Botulism in Inmates
Gordon Graham here with Today’s Tip from Lexipol. And Today’s Tip deals with botulism.
Inmates may show symptoms of Botulism after consuming jail-made alcohol, commonly known as Pruno.
The very word strikes fear into the hearts of man. But what does that have to do with our jails?
Botulism can result in muscle paralysis. The symptoms include feeling tired, double or blurred vision, vomiting, difficulty talking, weakness and paralysis that may involve the respiratory system. Generally, there is no fever associated with botulism.
Again you ask, “OK Gordie, great information, but what does that have to do with our jails? Well, I’ll tell you.
Many infected inmates require hospitalization. Recovery with proper medical care can often take weeks or even months. It can be life- threatening and expensive.
Pruno in the jail is typically made by fermenting sugar and fruit in water. Other ingredients may include potatoes, corn, bread and rice. Recent outbreaks in some correctional facilities involved the use of potatoes, both baked and raw.
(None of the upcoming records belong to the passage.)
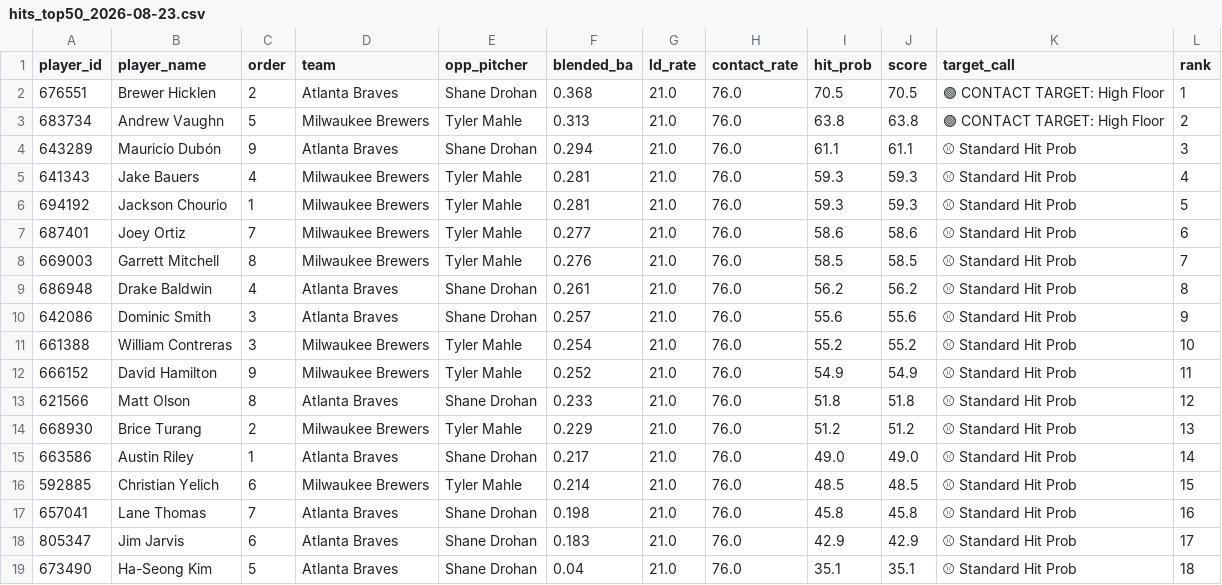
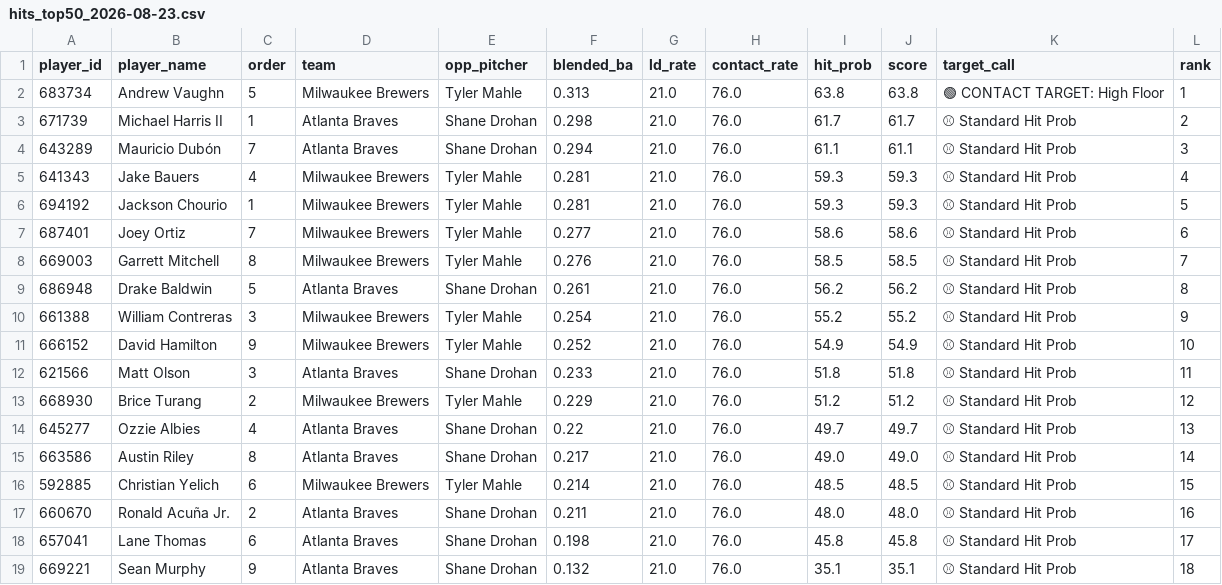
Before and after one commit to xNavoc/Striker, a CSV file: exports/hits/hits_top50_2026-08-23.csv, drawn as a sheet.

```diff
--- a/exports/hits/hits_top50_2026-08-23.csv
+++ b/exports/hits/hits_top50_2026-08-23.csv
@@ -1,5 +1,5 @@
 player_id,player_name,order,team,opp_pitcher,blended_ba,ld_rate,contact_rate,hit_prob,score,target_call,rank
-676551,Brewer Hicklen,2,Atlanta Braves,Shane Drohan,0.368,21.0,76.0,70.5,70.5,🟢 CONTACT TARGET: High Floor,1
-683734,Andrew Vaughn,5,Milwaukee Brewers,Tyler Mahle,0.313,21.0,76.0,63.8,63.8,🟢 CONTACT TARGET: High Floor,2
-643289,Mauricio Dubón,9,Atlanta Braves,Shane Drohan,0.294,21.0,76.0,61.1,61.1,⚾ Standard Hit Prob,3
+683734,Andrew Vaughn,5,Milwaukee Brewers,Tyler Mahle,0.313,21.0,76.0,63.8,63.8,🟢 CONTACT TARGET: High Floor,1
+671739,Michael Harris II,1,Atlanta Braves,Shane Drohan,0.298,21.0,76.0,61.7,61.7,⚾ Standard Hit Prob,2
+643289,Mauricio Dubón,7,Atlanta Braves,Shane Drohan,0.294,21.0,76.0,61.1,61.1,⚾ Standard Hit Prob,3
 641343,Jake Bauers,4,Milwaukee Brewers,Tyler Mahle,0.281,21.0,76.0,59.3,59.3,⚾ Standard Hit Prob,4
@@ -8,12 +8,12 @@ player_id,player_name,order,team,opp_pitcher,blended_ba,ld_rate,contact_rate,hit
 669003,Garrett Mitchell,8,Milwaukee Brewers,Tyler Mahle,0.276,21.0,76.0,58.5,58.5,⚾ Standard Hit Prob,7
-686948,Drake Baldwin,4,Atlanta Braves,Shane Drohan,0.261,21.0,76.0,56.2,56.2,⚾ Standard Hit Prob,8
-642086,Dominic Smith,3,Atlanta Braves,Shane Drohan,0.257,21.0,76.0,55.6,55.6,⚾ Standard Hit Prob,9
-661388,William Contreras,3,Milwaukee Brewers,Tyler Mahle,0.254,21.0,76.0,55.2,55.2,⚾ Standard Hit Prob,10
-666152,David Hamilton,9,Milwaukee Brewers,Tyler Mahle,0.252,21.0,76.0,54.9,54.9,⚾ Standard Hit Prob,11
-621566,Matt Olson,8,Atlanta Braves,Shane Drohan,0.233,21.0,76.0,51.8,51.8,⚾ Standard Hit Prob,12
-668930,Brice Turang,2,Milwaukee Brewers,Tyler Mahle,0.229,21.0,76.0,51.2,51.2,⚾ Standard Hit Prob,13
-663586,Austin Riley,1,Atlanta Braves,Shane Drohan,0.217,21.0,76.0,49.0,49.0,⚾ Standard Hit Prob,14
+686948,Drake Baldwin,5,Atlanta Braves,Shane Drohan,0.261,21.0,76.0,56.2,56.2,⚾ Standard Hit Prob,8
+661388,William Contreras,3,Milwaukee Brewers,Tyler Mahle,0.254,21.0,76.0,55.2,55.2,⚾ Standard Hit Prob,9
+666152,David Hamilton,9,Milwaukee Brewers,Tyler Mahle,0.252,21.0,76.0,54.9,54.9,⚾ Standard Hit Prob,10
+621566,Matt Olson,3,Atlanta Braves,Shane Drohan,0.233,21.0,76.0,51.8,51.8,⚾ Standard Hit Prob,11
+668930,Brice Turang,2,Milwaukee Brewers,Tyler Mahle,0.229,21.0,76.0,51.2,51.2,⚾ Standard Hit Prob,12
+645277,Ozzie Albies,4,Atlanta Braves,Shane Drohan,0.22,21.0,76.0,49.7,49.7,⚾ Standard Hit Prob,13
+663586,Austin Riley,8,Atlanta Braves,Shane Drohan,0.217,21.0,76.0,49.0,49.0,⚾ Standard Hit Prob,14
 592885,Christian Yelich,6,Milwaukee Brewers,Tyler Mahle,0.214,21.0,76.0,48.5,48.5,⚾ Standard Hit Prob,15
-657041,Lane Thomas,7,Atlanta Braves,Shane Drohan,0.198,21.0,76.0,45.8,45.8,⚾ Standard Hit Prob,16
-805347,Jim Jarvis,6,Atlanta Braves,Shane Drohan,0.183,21.0,76.0,42.9,42.9,⚾ Standard Hit Prob,17
-673490,Ha-Seong Kim,5,Atlanta Braves,Shane Drohan,0.04,21.0,76.0,35.1,35.1,⚾ Standard Hit Prob,18
+660670,Ronald Acuña Jr.,2,Atlanta Braves,Shane Drohan,0.211,21.0,76.0,48.0,48.0,⚾ Standard Hit Prob,16
+657041,Lane Thomas,6,Atlanta Braves,Shane Drohan,0.198,21.0,76.0,45.8,45.8,⚾ Standard Hit Prob,17
+669221,Sean Murphy,9,Atlanta Braves,Shane Drohan,0.132,21.0,76.0,35.1,35.1,⚾ Standard Hit Prob,18
```
Also changed, not shown: exports/hr/hr_top50_2026-08-23.csv, exports/master/master_top50_2026-08-23.csv, 4 other files.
This concoction is typically “brewed” in a re-sealable plastic bag commonly used and available to inmates throughout Correctional systems. Bags and socks that contain partially fermented residue are often shared among Pruno brewers spreading the toxins to other inmates.
Aside from the health issue presented by the problem, the hospital charges for one recent outbreak cost tax payers over $500,000.
The risk of Botulism from consuming Pruno should be conveyed to all inmates on a regular basis. Staff conducting housing searches should be briefed on the dangers of Pruno and be made aware of the problem.
Remember, predictable is preventable.
And that is Today’s Tip from Lexipol. Gordon Graham signing off.